By Alex Stevenson
The upcoming equality bill will make the British National party's (BNP) membership criteria illegal, Harriet Harman has confirmed.
Speaking during business questions opposite Alan Duncan, Ms Harman responded to concerns about the election of two BNP MEPs last week in the European elections.
Ms Harman said she was "shocked and horrified" by their success but went on to say its constitution - which bars non-whites from membership - would become illegal once the equality bill was passed.
"There is no place for a political party in this country to have an apartheid constitution and the equality bill will prevent this from being the case," she said.
Andrew Brons and party leader Nick Griffin were elected as MEPs for the Yorkshire and the Humber and north-west regions with 9.8 per cent and eight per cent respectively in European elections held last week.

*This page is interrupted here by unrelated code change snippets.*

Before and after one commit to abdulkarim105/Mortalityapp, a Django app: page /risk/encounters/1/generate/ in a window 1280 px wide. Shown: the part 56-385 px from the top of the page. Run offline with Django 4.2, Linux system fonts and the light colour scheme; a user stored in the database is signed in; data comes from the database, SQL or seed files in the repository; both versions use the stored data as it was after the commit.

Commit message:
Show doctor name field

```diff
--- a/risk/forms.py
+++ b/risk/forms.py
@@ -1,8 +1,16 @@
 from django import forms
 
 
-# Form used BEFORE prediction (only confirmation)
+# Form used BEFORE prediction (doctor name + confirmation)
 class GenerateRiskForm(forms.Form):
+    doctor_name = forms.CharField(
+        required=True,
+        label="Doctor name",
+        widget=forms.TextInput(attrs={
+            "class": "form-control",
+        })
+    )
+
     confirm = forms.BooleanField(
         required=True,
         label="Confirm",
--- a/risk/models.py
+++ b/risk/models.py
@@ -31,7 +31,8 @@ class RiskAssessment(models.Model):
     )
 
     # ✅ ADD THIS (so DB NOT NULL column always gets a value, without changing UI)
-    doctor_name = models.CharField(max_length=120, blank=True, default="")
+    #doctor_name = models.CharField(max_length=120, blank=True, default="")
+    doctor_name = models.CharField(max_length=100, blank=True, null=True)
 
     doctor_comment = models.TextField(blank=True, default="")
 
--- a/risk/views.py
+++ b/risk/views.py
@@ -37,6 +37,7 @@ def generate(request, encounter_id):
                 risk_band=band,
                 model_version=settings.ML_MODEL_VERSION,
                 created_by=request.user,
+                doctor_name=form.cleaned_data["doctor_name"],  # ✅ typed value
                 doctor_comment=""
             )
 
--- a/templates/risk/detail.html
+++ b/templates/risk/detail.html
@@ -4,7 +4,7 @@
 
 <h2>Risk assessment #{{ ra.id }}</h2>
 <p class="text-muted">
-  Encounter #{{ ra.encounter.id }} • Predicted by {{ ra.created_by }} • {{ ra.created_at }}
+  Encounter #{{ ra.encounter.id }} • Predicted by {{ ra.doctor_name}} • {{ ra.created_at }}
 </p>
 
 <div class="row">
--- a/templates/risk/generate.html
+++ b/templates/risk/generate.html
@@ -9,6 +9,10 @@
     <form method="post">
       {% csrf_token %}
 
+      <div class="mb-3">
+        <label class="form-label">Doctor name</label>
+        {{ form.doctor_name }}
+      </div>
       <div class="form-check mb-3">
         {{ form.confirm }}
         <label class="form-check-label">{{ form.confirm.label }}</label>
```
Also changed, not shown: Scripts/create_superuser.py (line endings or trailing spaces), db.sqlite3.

Later in the session a Conservative MP suggested to Ms Harman the reason voters in these two "great regions" had turned to the BNP was because of widespread frustration with mainstream parties' ability to deal with the issues of the day.

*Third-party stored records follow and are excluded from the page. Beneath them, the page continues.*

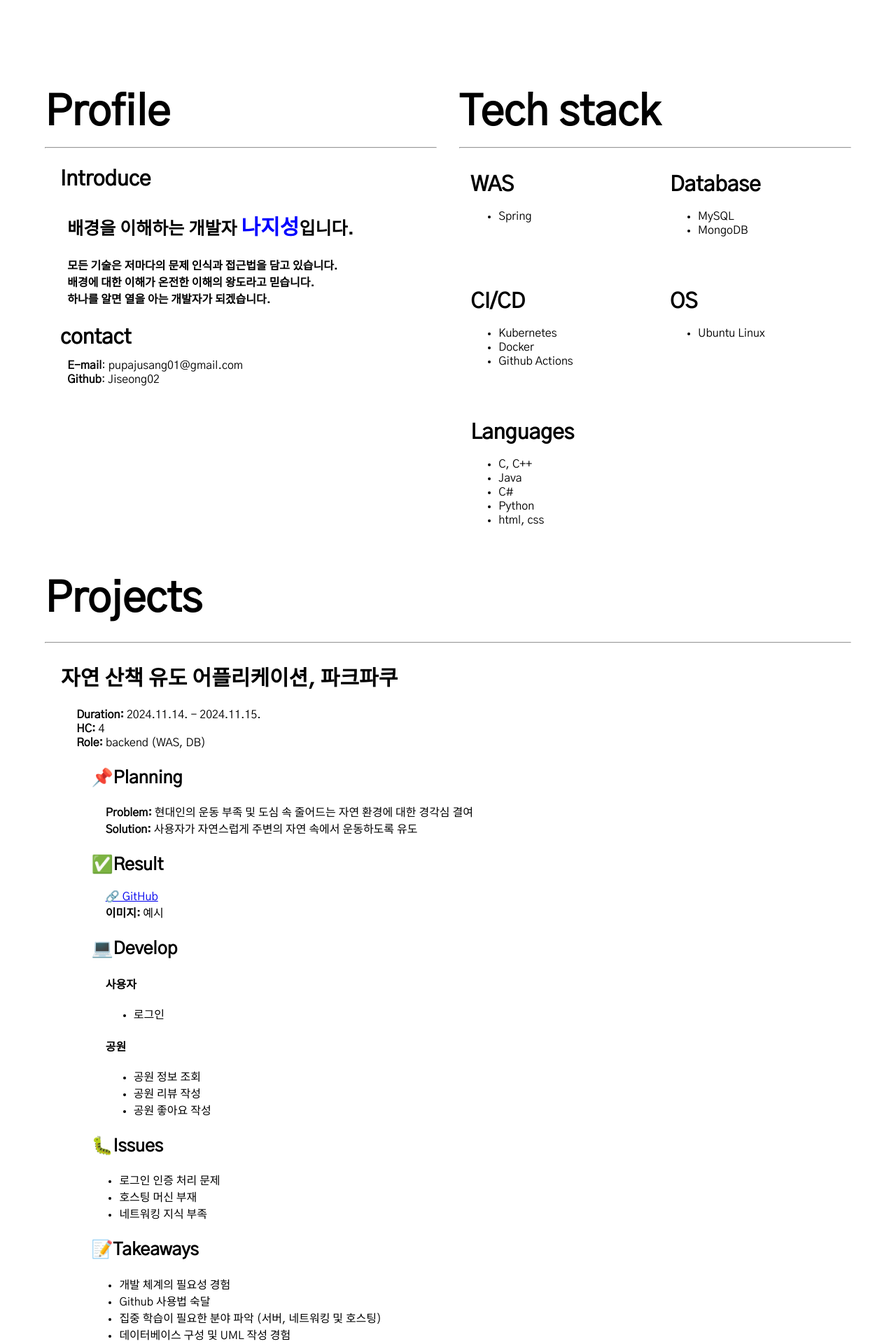
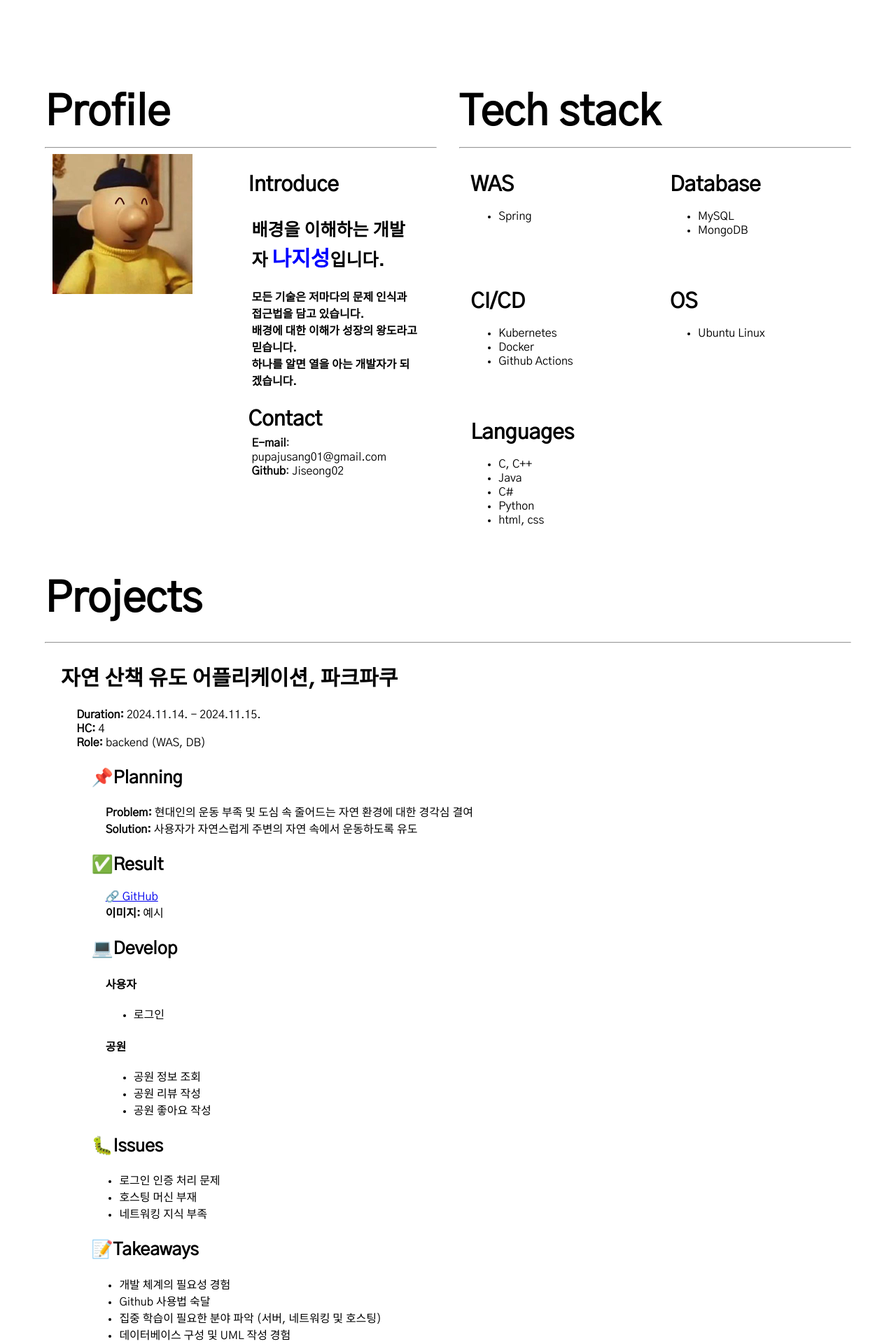
Before and after one commit to Jiseong02/Jiseong02.github.io, a Jekyll site: the page built from index.md, in a window 1280 px wide. Shown: the top 1920 px of the page at 70% size. Built offline with Jekyll 4.4.1, drawn with Linux system fonts in a browser that asks for light colours.

Commit message:
프로필 사진 추가가

```diff
--- a/_includes/intro/profile.html
+++ b/_includes/intro/profile.html
@@ -2,7 +2,10 @@
   <h1>Profile</h1>
   <hr>
   <div id="profile">
-    {% include profile/introduce.html %}
-    {% include profile/contact.html %}
+    <img src="/assets/images/profile_temp.jpg" id="profile-image">
+    <div id="profile-text">
+      {% include profile/introduce.html %}
+      {% include profile/contact.html %}
+    </div>
   </div>
 </section>
--- a/_includes/profile/contact.html
+++ b/_includes/profile/contact.html
@@ -1,5 +1,5 @@
 <div>
-  <h2>contact</h2>
+  <h2>Contact</h2>
   <div>
     {% for item in site.data.contact %}
       <strong>{{ item.title }}</strong>: {{ item.content }}<br>
--- a/_includes/profile/introduce.html
+++ b/_includes/profile/introduce.html
@@ -4,7 +4,7 @@
 		<h3> 배경을 이해하는 개발자 <span id="me">나지성</span>입니다.</h3>
 		<h4>
 			모든 기술은 저마다의 문제 인식과 접근법을 담고 있습니다. <br/>
-			배경에 대한 이해가 온전한 이해의 왕도라고 믿습니다.<br/>
+			배경에 대한 이해가 성장의 왕도라고 믿습니다.<br/>
 			하나를 알면 열을 아는 개발자가 되겠습니다.
 		</h4>
 	</div>
--- a/assets/css/style.css
+++ b/assets/css/style.css
@@ -39,6 +39,10 @@ section {
 	grid-template-columns: repeat(2, 1fr);
 	grid-gap: 2rem;
 }
+#profile {
+	display: grid;
+	grid-template-columns: repeat(2, 1fr);
+}
 #techs {
 	display: grid;
 	grid-template-columns: repeat(2, 1fr);
```
Also changed, not shown: assets/images/profile_temp.jpg (added).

Ms Harman said that "throughout history" when there had been fear for people's jobs and standards of living "that always provides opportunities for stirring up of apprehension and fear by far-right parties".
She added: "There is no place in British national life and democracy for a party that excludes people on the basis of the colour of their skin".
Ms Harman has a strong record on equality issues and is currently minister for women, beyond her roles as deputy Labour leader and leader of the House.
The equality bill consolidates all the UK's disparate equality laws into one piece of legislation, including laws related to the provision of goods and services, although it is unclear if it will be these sections which affect the party.
A BNP spokesman told politics.co.uk that the move showed "a certain level of desperation" on the part of the government.
"They've never taken this approach to us before. Now we've won they're suddenly talking about changing the voting system and now taking some sort of legal course with our constitution," John Walker said.
"This government have the audacity after their shambolic showing with the poll results that their parties received. to try and change the voting system when they have no mandate from the British people whatsoever."
He suggested the party may put forward some legal arguments to combat the government's proposals and added: "These people would obviously by their actions like to see us shut down."
In June 4th's European elections, won by the Conservatives, Labour came third overall with 15.7 per cent of the overall vote. The BNP were sixth with 6.2 per cent.